We’ve lived so long under the spell of hierarchy—from god-kings to feudal lords to party bosses—that only recently have we awakened to see not only that “regular” citizens have the capacity for self-governance, but that without their engagement our huge global crises cannot be addressed. The changes needed for human society simply to survive, let alone thrive, are so profound that the only way we will move toward them is if we ourselves, regular citizens, feel meaningful ownership of solutions through direct engagement. Our problems are too big, interrelated, and pervasive to yield to directives from on high.
—Frances Moore Lappé, excerpt from Time for Progressives to Grow Up

Monday, October 10, 2011

Why the Elites Are in Trouble

Click here to access article by Chris Hedges from Truthdig. 
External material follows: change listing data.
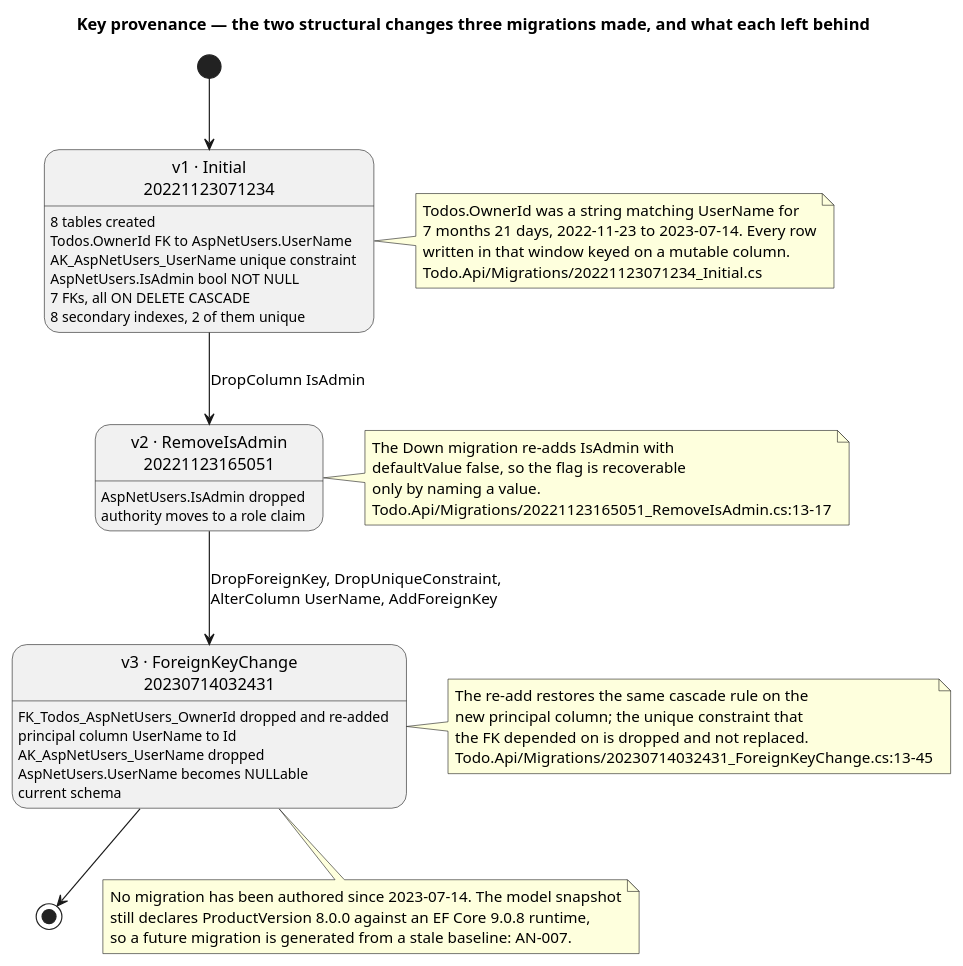
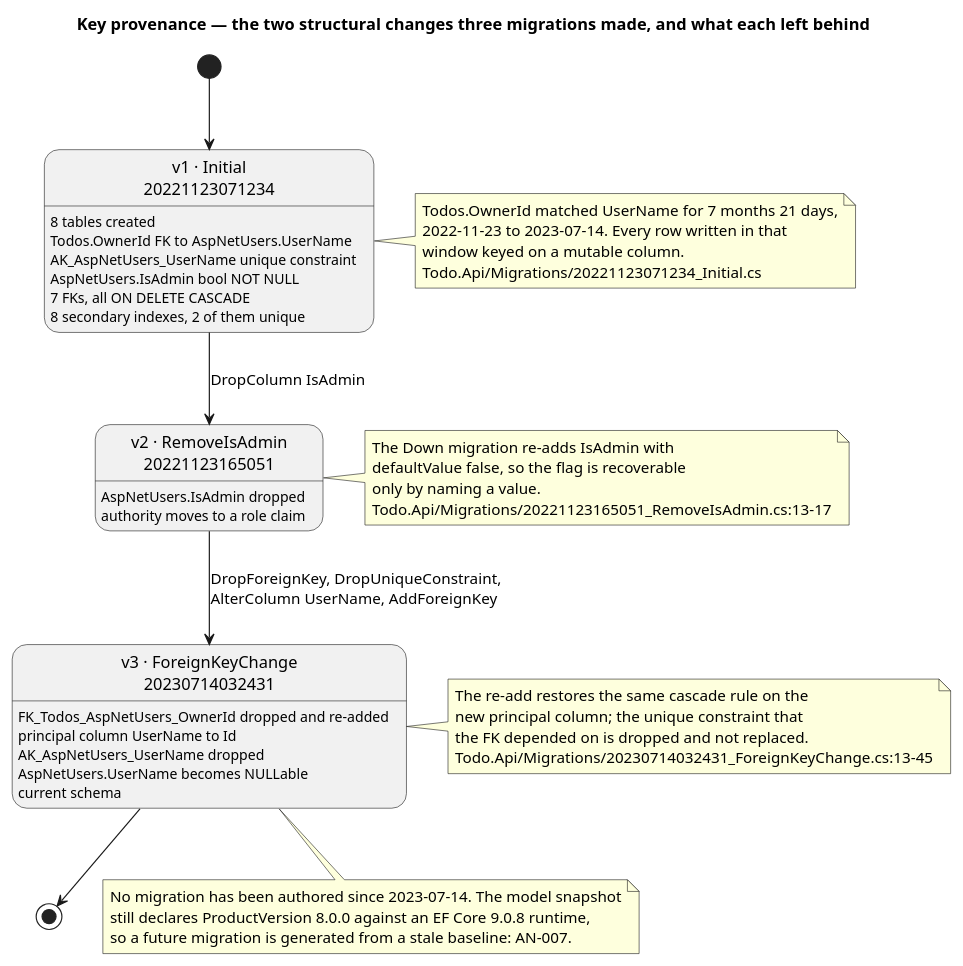
One commit to banense-test/TodoApp changed the seventh of 7 diagrams in docs/artifacts/analysis---design/design-model.md. Above: the diagram before and after it, drawn with PlantUML. The commit also changed other lines of this file, not shown here.

````diff
--- a/docs/artifacts/analysis---design/design-model.md
+++ b/docs/artifacts/analysis---design/design-model.md
@@ -829,59 +830,59 @@
 ```plantuml
 @startuml
 title Key provenance — the two structural changes three migrations made, and what each left behind
 skinparam shadowing false
 skinparam defaultTextAlignment left
 
 state "v1 · Initial\n20221123071234" as V1 {
   V1 : 8 tables created
   V1 : Todos.OwnerId FK to AspNetUsers.UserName
   V1 : AK_AspNetUsers_UserName unique constraint
   V1 : AspNetUsers.IsAdmin bool NOT NULL
   V1 : 7 FKs, all ON DELETE CASCADE
   V1 : 8 secondary indexes, 2 of them unique
 }
 state "v2 · RemoveIsAdmin\n20221123165051" as V2 {
   V2 : AspNetUsers.IsAdmin dropped
   V2 : authority moves to a role claim
 }
 state "v3 · ForeignKeyChange\n20230714032431" as V3 {
   V3 : FK_Todos_AspNetUsers_OwnerId dropped and re-added
   V3 : principal column UserName to Id
   V3 : AK_AspNetUsers_UserName dropped
   V3 : AspNetUsers.UserName becomes NULLable
   V3 : current schema
 }
 
 [*] --> V1
 V1 --> V2 : DropColumn IsAdmin
 V2 --> V3 : DropForeignKey, DropUniqueConstraint,\nAlterColumn UserName, AddForeignKey
 V3 --> [*]
 
 note right of V1
-  Todos.OwnerId was a string matching UserName for
-  7 months 21 days, 2022-11-23 to 2023-07-14. Every row
-  written in that window keyed on a mutable column.
+  Todos.OwnerId matched UserName for 7 months 21 days,
+  2022-11-23 to 2023-07-14. Every row written in that
+  window keyed on a mutable column.
   Todo.Api/Migrations/20221123071234_Initial.cs
 end note
 
 note right of V2
   The Down migration re-adds IsAdmin with
   defaultValue false, so the flag is recoverable
   only by naming a value.
   Todo.Api/Migrations/20221123165051_RemoveIsAdmin.cs:13-17
 end note
 
 note right of V3
   The re-add restores the same cascade rule on the
   new principal column; the unique constraint that
   the FK depended on is dropped and not replaced.
   Todo.Api/Migrations/20230714032431_ForeignKeyChange.cs:13-45
 end note
 
 note bottom of V3
   No migration has been authored since 2023-07-14. The model snapshot
   still declares ProductVersion 8.0.0 against an EF Core 9.0.8 runtime,
   so a future migration is generated from a stale baseline: AN-007.
 end note
 @enduml
 ```
````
I've been looking for reports that capture the true spirit of the Wall Street Occupiers. This is one of the very best because it really does clarify why the governing class is in trouble. Activists there are creating effective modes of people decision making, and this can be quite intoxicating. People feeling their power, feeling that each individual is important, and working out ways to promote the best ideas so that the larger assembly can act on them. This is what democracy looks like. And once people become addicted to such power, it is very difficult to go back to "business as usual".
These protesters have not come to work within the system. They are not pleading with Congress for electoral reform. They know electoral politics is a farce and have found another way to be heard and exercise power. They have no faith, nor should they, in the political system or the two major political parties. They know the press will not amplify their voices, and so they created a press of their own. They know the economy serves the oligarchs, so they formed their own communal system. This movement is an effort to take our country back.